Grease bottom and sides of a springform pan or baking dish. Next spoon batter into the pan covering the bottom. Finally, take pear slices and lay on top. Spritz with a bit of lemon juice and Sprinkle on top of the torte with cinnamon and sugar.
Bake at 350 degrees for approximately 45-50 minutes. Torte will look golden brown on the edges and top . Check to be sure it is fully baked in the center using a toothpick. Remove from the oven and let cool. Serve your pear torte with home-made whipped cream, vanilla ice cream or strong black coffee.
Practically Instant Pear CrispAny good baker worth their stripes is familiar with the notion of making crisps. Crisps are the easiest dessert possibly on the planet to make and can be made with almost any fruit you have on hand.
Make a crisp if you have an abundant harvest, a crisper drawer in the fridge with some fruit beginning to look less pretty, or to serve for friends who stopped over for a glass of wine and ended up staying for dinner—as if that never happens! And leftovers make an excellent breakfast. In fact, FruitShare owner, Everett Myers, counts pies and crisps as breakfast fare at his farm.
Everett’s mom’s bulletproof crisp topping is one that works every time. We have also included a flourless (and a bit healthier) variation below. For either, begin with 4-5 cups of fruit (or at least plenty to cover the pan), washed, cored and diced.
Bullet-Proof Crisp Topping
1 stick of butter softened
¾-1 cup brown sugar
1 cup flour

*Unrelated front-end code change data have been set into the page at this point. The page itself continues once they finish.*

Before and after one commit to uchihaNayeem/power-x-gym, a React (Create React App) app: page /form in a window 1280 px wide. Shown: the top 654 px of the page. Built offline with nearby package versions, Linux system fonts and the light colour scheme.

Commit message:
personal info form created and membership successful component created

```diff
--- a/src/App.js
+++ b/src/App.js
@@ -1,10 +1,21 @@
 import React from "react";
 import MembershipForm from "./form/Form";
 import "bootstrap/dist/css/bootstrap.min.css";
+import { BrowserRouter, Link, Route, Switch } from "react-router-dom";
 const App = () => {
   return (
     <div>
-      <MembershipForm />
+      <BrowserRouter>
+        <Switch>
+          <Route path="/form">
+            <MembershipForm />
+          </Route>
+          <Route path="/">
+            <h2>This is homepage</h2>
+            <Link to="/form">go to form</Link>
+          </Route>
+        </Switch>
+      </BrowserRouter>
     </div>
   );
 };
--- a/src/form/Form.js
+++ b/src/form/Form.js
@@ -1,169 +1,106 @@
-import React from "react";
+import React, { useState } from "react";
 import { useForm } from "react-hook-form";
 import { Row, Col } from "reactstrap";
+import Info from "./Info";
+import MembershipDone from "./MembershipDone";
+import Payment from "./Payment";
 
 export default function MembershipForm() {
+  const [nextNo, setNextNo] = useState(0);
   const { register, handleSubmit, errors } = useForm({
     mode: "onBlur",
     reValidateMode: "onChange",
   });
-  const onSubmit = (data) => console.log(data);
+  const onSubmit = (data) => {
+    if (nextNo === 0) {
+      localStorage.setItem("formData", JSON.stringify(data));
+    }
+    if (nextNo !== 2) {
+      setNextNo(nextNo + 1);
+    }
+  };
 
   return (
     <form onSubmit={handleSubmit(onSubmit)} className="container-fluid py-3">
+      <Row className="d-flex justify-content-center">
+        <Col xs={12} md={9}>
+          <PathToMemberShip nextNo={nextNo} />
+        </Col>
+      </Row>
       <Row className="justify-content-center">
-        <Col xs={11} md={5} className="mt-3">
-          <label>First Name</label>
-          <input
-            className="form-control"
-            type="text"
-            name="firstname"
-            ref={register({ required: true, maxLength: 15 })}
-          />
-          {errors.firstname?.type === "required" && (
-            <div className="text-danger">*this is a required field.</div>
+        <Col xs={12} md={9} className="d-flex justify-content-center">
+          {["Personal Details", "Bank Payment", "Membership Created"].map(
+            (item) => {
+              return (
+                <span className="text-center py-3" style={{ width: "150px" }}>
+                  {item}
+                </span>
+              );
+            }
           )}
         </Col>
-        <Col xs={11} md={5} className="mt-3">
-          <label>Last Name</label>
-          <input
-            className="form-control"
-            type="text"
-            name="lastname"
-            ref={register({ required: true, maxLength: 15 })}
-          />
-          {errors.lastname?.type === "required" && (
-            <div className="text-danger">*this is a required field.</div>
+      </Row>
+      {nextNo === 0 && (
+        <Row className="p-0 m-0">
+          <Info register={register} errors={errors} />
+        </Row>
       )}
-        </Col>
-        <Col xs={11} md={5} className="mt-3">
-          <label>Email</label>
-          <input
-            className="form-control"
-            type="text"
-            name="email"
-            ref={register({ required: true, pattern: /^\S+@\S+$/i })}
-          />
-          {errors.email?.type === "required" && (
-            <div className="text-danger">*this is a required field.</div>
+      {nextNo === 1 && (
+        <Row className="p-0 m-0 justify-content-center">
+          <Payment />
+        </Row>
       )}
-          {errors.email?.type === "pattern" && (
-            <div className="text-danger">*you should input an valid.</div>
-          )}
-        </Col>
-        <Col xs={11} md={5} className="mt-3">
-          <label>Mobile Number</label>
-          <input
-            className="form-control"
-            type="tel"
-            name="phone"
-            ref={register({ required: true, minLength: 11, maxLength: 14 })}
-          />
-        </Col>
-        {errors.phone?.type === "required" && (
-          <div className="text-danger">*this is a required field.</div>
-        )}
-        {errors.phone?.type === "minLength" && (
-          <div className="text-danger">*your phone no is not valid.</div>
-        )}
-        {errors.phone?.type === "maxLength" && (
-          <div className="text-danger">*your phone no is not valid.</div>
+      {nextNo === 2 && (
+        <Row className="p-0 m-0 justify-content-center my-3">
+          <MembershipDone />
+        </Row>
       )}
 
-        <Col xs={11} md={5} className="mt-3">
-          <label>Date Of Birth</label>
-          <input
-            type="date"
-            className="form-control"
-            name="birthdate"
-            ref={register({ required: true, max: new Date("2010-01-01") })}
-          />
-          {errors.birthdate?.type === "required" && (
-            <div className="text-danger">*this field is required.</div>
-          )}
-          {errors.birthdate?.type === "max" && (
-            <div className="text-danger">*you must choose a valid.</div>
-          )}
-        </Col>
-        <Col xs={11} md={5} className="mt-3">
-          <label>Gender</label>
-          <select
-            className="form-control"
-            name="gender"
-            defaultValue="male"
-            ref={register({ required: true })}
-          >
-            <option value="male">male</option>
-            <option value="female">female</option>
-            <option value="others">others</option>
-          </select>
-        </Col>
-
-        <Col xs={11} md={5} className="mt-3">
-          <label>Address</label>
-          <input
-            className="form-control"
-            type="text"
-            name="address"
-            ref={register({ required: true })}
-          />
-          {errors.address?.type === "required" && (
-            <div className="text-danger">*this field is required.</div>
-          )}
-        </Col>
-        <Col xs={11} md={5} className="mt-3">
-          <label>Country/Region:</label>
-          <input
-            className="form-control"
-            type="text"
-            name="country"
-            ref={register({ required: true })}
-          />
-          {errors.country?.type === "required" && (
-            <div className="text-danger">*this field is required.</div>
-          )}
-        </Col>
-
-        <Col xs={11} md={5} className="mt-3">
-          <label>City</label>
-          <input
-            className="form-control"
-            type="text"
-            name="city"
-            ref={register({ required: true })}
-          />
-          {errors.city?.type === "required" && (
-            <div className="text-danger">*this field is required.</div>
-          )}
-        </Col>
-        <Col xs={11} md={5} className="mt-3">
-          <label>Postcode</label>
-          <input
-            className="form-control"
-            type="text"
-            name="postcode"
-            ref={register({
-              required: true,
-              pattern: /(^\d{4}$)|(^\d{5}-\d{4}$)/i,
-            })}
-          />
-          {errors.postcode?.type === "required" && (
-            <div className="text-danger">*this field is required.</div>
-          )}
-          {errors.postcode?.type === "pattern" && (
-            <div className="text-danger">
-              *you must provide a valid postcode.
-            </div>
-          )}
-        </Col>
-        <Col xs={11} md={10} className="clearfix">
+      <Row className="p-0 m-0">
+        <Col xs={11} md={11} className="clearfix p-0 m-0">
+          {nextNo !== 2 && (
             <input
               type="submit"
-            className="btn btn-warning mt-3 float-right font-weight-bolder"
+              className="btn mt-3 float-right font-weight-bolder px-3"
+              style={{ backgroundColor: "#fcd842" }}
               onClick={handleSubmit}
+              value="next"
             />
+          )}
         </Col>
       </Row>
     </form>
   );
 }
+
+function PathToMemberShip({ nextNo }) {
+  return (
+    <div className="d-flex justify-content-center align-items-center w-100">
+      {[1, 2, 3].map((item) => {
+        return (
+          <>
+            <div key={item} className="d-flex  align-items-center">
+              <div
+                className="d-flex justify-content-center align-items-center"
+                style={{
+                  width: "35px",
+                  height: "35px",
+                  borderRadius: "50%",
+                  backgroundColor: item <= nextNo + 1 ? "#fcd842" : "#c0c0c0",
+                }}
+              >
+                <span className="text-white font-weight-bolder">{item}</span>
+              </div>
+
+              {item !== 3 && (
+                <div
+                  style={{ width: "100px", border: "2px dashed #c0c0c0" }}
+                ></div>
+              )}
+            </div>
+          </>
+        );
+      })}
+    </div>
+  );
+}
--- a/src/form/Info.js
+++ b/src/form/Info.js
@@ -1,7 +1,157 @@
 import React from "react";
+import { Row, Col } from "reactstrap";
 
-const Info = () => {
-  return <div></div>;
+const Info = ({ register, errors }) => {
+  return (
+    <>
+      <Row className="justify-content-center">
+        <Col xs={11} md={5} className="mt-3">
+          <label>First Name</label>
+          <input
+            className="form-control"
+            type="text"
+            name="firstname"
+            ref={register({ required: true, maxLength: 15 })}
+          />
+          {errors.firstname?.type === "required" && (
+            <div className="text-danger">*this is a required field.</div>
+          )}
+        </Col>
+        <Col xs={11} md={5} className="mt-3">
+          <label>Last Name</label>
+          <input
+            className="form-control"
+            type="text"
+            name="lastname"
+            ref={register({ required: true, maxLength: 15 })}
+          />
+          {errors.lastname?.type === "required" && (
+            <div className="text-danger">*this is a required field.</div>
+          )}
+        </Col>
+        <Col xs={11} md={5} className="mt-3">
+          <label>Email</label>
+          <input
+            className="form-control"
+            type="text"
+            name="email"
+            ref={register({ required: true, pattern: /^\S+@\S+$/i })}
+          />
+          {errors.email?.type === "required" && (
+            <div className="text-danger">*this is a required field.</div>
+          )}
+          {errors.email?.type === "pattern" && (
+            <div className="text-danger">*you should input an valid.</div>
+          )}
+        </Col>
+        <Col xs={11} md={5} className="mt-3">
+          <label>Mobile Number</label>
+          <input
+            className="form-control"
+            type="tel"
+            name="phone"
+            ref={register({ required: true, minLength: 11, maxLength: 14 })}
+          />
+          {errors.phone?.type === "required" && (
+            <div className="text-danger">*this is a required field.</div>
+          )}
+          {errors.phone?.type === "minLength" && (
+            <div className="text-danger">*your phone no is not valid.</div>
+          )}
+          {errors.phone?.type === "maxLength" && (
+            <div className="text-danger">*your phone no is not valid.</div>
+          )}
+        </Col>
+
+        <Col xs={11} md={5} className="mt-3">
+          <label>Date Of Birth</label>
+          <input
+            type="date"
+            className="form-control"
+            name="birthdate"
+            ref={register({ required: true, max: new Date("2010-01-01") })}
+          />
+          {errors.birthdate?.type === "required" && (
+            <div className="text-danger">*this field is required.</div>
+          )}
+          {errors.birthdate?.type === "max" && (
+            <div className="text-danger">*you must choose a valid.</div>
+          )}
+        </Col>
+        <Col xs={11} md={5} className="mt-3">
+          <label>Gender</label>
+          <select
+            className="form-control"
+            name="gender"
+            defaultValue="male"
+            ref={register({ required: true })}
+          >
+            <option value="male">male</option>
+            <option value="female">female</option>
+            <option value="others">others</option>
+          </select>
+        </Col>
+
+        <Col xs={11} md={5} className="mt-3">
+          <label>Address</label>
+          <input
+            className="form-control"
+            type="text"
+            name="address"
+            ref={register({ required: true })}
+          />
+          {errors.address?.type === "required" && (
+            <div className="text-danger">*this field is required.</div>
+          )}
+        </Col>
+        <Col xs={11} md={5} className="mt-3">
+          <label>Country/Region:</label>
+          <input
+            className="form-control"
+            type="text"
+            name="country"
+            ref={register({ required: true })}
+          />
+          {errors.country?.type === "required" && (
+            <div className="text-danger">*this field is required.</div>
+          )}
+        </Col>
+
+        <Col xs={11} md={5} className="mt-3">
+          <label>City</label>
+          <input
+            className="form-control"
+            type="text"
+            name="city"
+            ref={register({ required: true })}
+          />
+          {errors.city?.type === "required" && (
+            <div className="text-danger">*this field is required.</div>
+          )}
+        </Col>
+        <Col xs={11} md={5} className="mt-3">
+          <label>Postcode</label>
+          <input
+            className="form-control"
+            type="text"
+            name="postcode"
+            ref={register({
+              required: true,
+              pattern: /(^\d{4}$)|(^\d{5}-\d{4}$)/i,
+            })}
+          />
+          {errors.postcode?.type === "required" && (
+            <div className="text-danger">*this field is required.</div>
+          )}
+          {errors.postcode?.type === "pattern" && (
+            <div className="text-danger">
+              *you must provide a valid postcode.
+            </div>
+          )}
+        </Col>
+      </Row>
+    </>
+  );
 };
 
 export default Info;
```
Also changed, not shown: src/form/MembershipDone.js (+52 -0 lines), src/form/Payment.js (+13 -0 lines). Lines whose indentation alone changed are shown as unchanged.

Combine flour and sugar in a bowl, add softened butter and mix. We prefer to mix with our hands to work the dry ingredients into the butter. Mix only enough to absorb dry ingredients.
Flourless Crisp topping
½ cup almond meal
½ cup rolled oats or quinoa flakes
A pinch of sea salt
½ t ground cinnamon
2 T maple syrup
2 T Olive oil
It is hard to imagine a crisp without butter or sugar, but there are a lot of us looking for healthier, lighter options. We found this recipe in Gwyneth Paltrow’s cookbook, It’s all Good.
For either recipe: Add fruit to pie pan or baking dish to cover the bottom. Although many recipes for crisps include sugar for the fruit layer, we prefer not to. Next using either topping, cover fruit with topping If possible in dime-sized chunks or if not sprinkled over the top.
Bake in the oven at 350 for 40-50 minutes or until crisp browns and fruit is bubbly on the sides. Remove from oven and allow to cool. Serve warm or at room temperature.
Ok, so more pear recipes are on deck! In the meantime let us know how you do. If, after the Pear Torte, you are ready for more, see also our Pear Pie recipe.